[Saved entries]
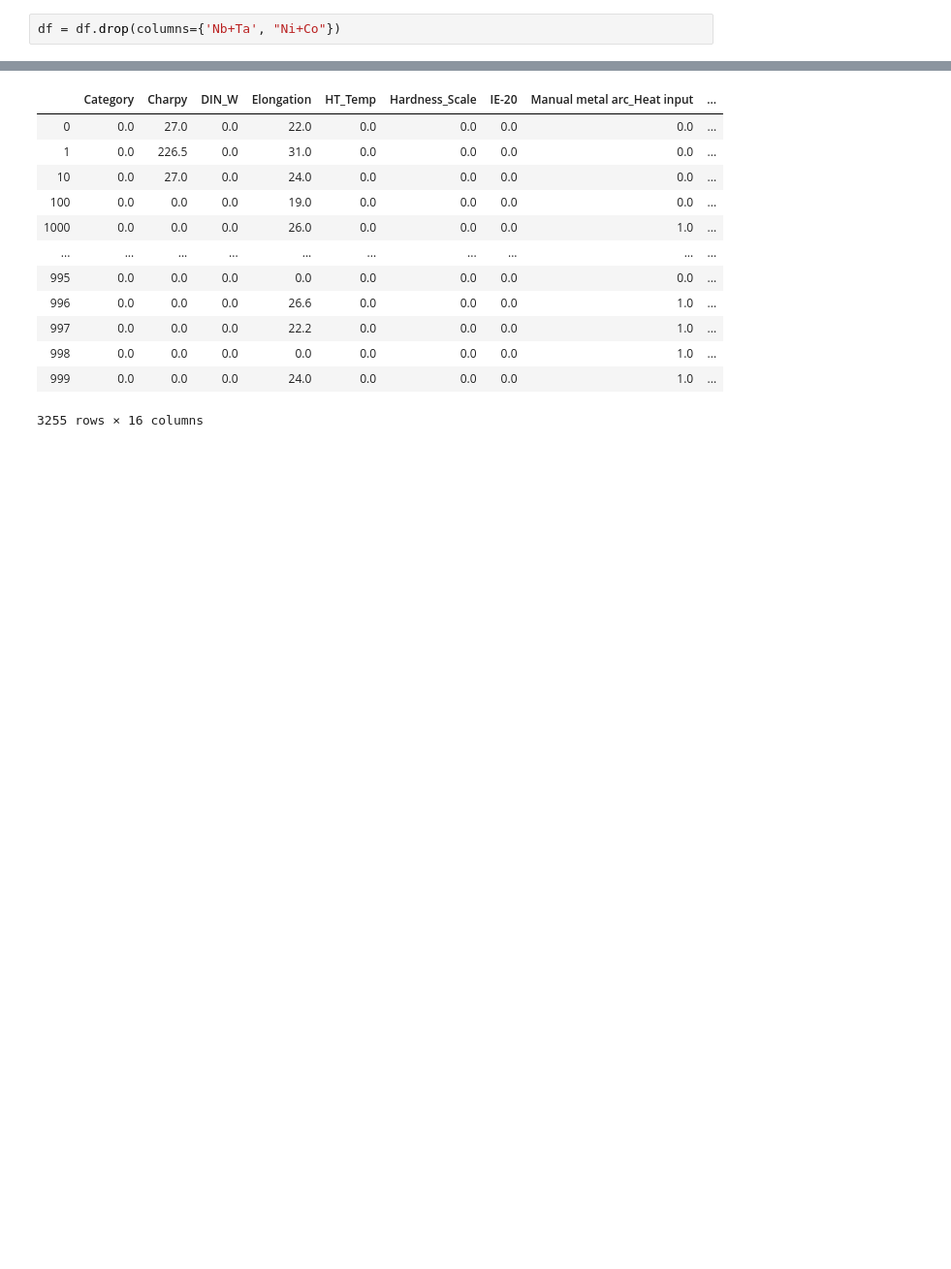
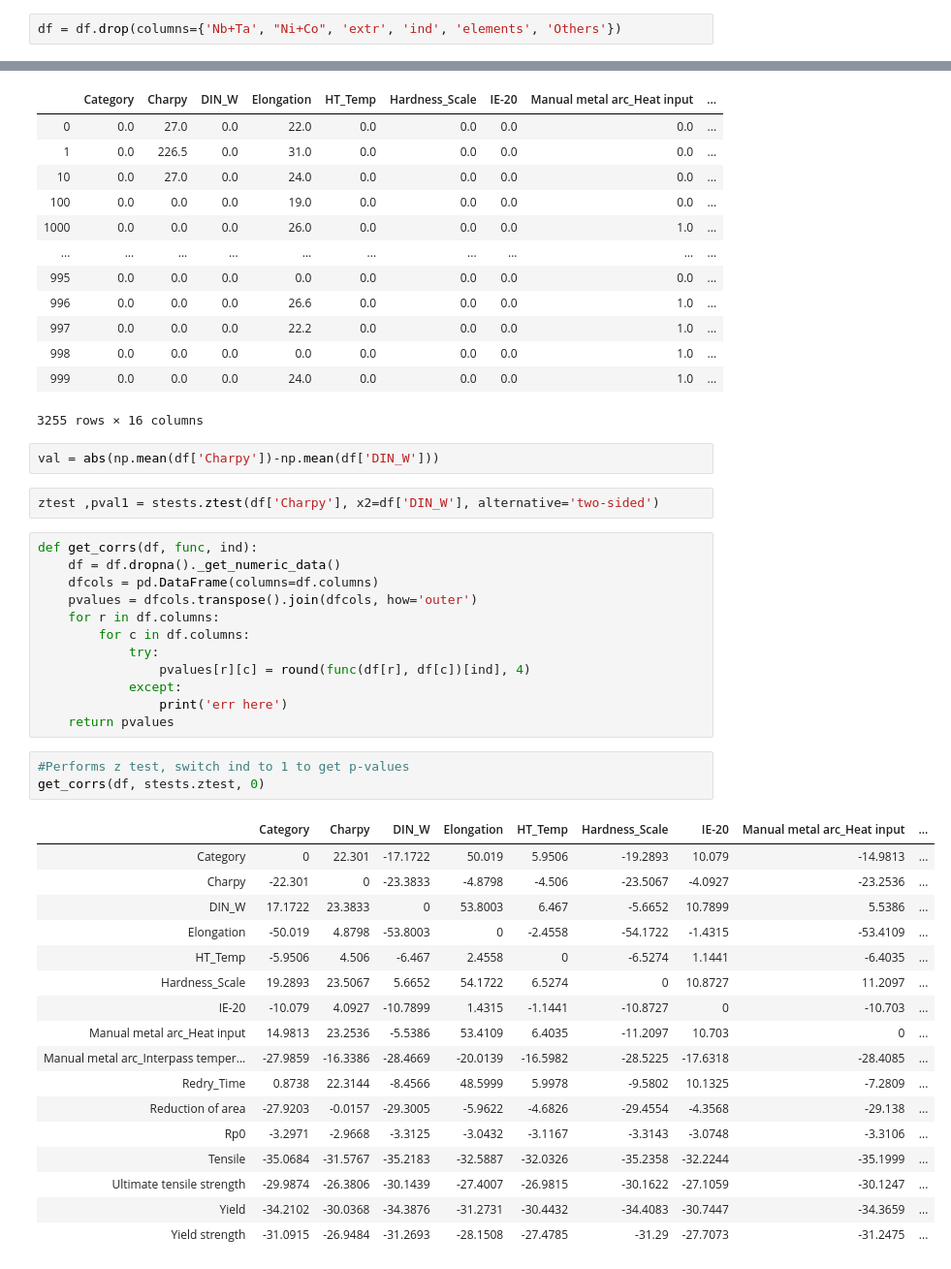
Before and after one commit to PrasannS/WeldingAnalysis, a Jupyter notebook: analysis.ipynb, the cells around one changed output, grey strips where cells are left out. Shown at 97% size. Drawn from its saved outputs; the diff is of its cells as text; blank space fills up the shorter version.

```diff
--- a/analysis.ipynb
+++ b/analysis.ipynb
@@ -364,7 +363,7 @@ tmp_df
 # %%
 df = tmp_df
 # %%
-df = df.drop(columns={'Nb+Ta', "Ni+Co"})
+df = df.drop(columns={'Nb+Ta', "Ni+Co", 'extr', 'ind', 'elements', 'Others'})
 # %%
 #np.mean(df)
 tset, pval = ttest_1samp(df, 60)
@@ -420,3 +419,40 @@ calculate_pvalues(df)
 | 998 | 0.0 | 0.0 | 0.0 | 0.0 | 0.0 | 0.0 | 0.0 | 1.0 | ... |
 | 999 | 0.0 | 0.0 | 0.0 | 24.0 | 0.0 | 0.0 | 0.0 | 1.0 | ... |
 3255 rows × 16 columns
+# %%
+val = abs(np.mean(df['Charpy'])-np.mean(df['DIN_W']))
+# %%
+ztest ,pval1 = stests.ztest(df['Charpy'], x2=df['DIN_W'], alternative='two-sided')
+# %%
+def get_corrs(df, func, ind):
+    df = df.dropna()._get_numeric_data()
+    dfcols = pd.DataFrame(columns=df.columns)
+    pvalues = dfcols.transpose().join(dfcols, how='outer')
+    for r in df.columns:
+        for c in df.columns:
+            try:
+                pvalues[r][c] = round(func(df[r], df[c])[ind], 4)
+            except:
+                print('err here')
+    return pvalues
+# %%
+#Performs z test, switch ind to 1 to get p-values
+get_corrs(df, stests.ztest, 0)
+# %% [output]
+|  | Category | Charpy | DIN_W | Elongation | HT_Temp | Hardness_Scale | IE-20 | Manual metal arc_Heat input | ... |
+| Category | 0 | 22.301 | -17.1722 | 50.019 | 5.9506 | -19.2893 | 10.079 | -14.9813 | ... |
+| Charpy | -22.301 | 0 | -23.3833 | -4.8798 | -4.506 | -23.5067 | -4.0927 | -23.2536 | ... |
+| DIN_W | 17.1722 | 23.3833 | 0 | 53.8003 | 6.467 | -5.6652 | 10.7899 | 5.5386 | ... |
+| Elongation | -50.019 | 4.8798 | -53.8003 | 0 | -2.4558 | -54.1722 | -1.4315 | -53.4109 | ... |
+| HT_Temp | -5.9506 | 4.506 | -6.467 | 2.4558 | 0 | -6.5274 | 1.1441 | -6.4035 | ... |
+| Hardness_Scale | 19.2893 | 23.5067 | 5.6652 | 54.1722 | 6.5274 | 0 | 10.8727 | 11.2097 | ... |
+| IE-20 | -10.079 | 4.0927 | -10.7899 | 1.4315 | -1.1441 | -10.8727 | 0 | -10.703 | ... |
+| Manual metal arc_Heat input | 14.9813 | 23.2536 | -5.5386 | 53.4109 | 6.4035 | -11.2097 | 10.703 | 0 | ... |
+| Manual metal arc_Interpass temper... | -27.9859 | -16.3386 | -28.4669 | -20.0139 | -16.5982 | -28.5225 | -17.6318 | -28.4085 | ... |
+| Redry_Time | 0.8738 | 22.3144 | -8.4566 | 48.5999 | 5.9978 | -9.5802 | 10.1325 | -7.2809 | ... |
+| Reduction of area | -27.9203 | -0.0157 | -29.3005 | -5.9622 | -4.6826 | -29.4554 | -4.3568 | -29.138 | ... |
+| Rp0 | -3.2971 | -2.9668 | -3.3125 | -3.0432 | -3.1167 | -3.3143 | -3.0748 | -3.3106 | ... |
+| Tensile | -35.0684 | -31.5767 | -35.2183 | -32.5887 | -32.0326 | -35.2358 | -32.2244 | -35.1999 | ... |
+| Ultimate tensile strength | -29.9874 | -26.3806 | -30.1439 | -27.4007 | -26.9815 | -30.1622 | -27.1059 | -30.1247 | ... |
+| Yield | -34.2102 | -30.0368 | -34.3876 | -31.2731 | -30.4432 | -34.4083 | -30.7447 | -34.3659 | ... |
+| Yield strength | -31.0915 | -26.9484 | -31.2693 | -28.1508 | -27.4785 | -31.29 | -27.7073 | -31.2475 | ... |
```
Also changed, not shown: parts of 5 cells of this notebook.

▶ _Problem_: Once a line of the records is found to contain "columns", copy it out.

▶ _Solution for this problem_:
-df = df.drop(columns={'Nb+Ta', "Ni+Co"})
+df = df.drop(columns={'Nb+Ta', "Ni+Co", 'extr', 'ind', 'elements', 'Others'})
 3255 rows × 16 columns
+    dfcols = pd.DataFrame(columns=df.columns)
+    for r in df.columns:
+        for c in df.columns:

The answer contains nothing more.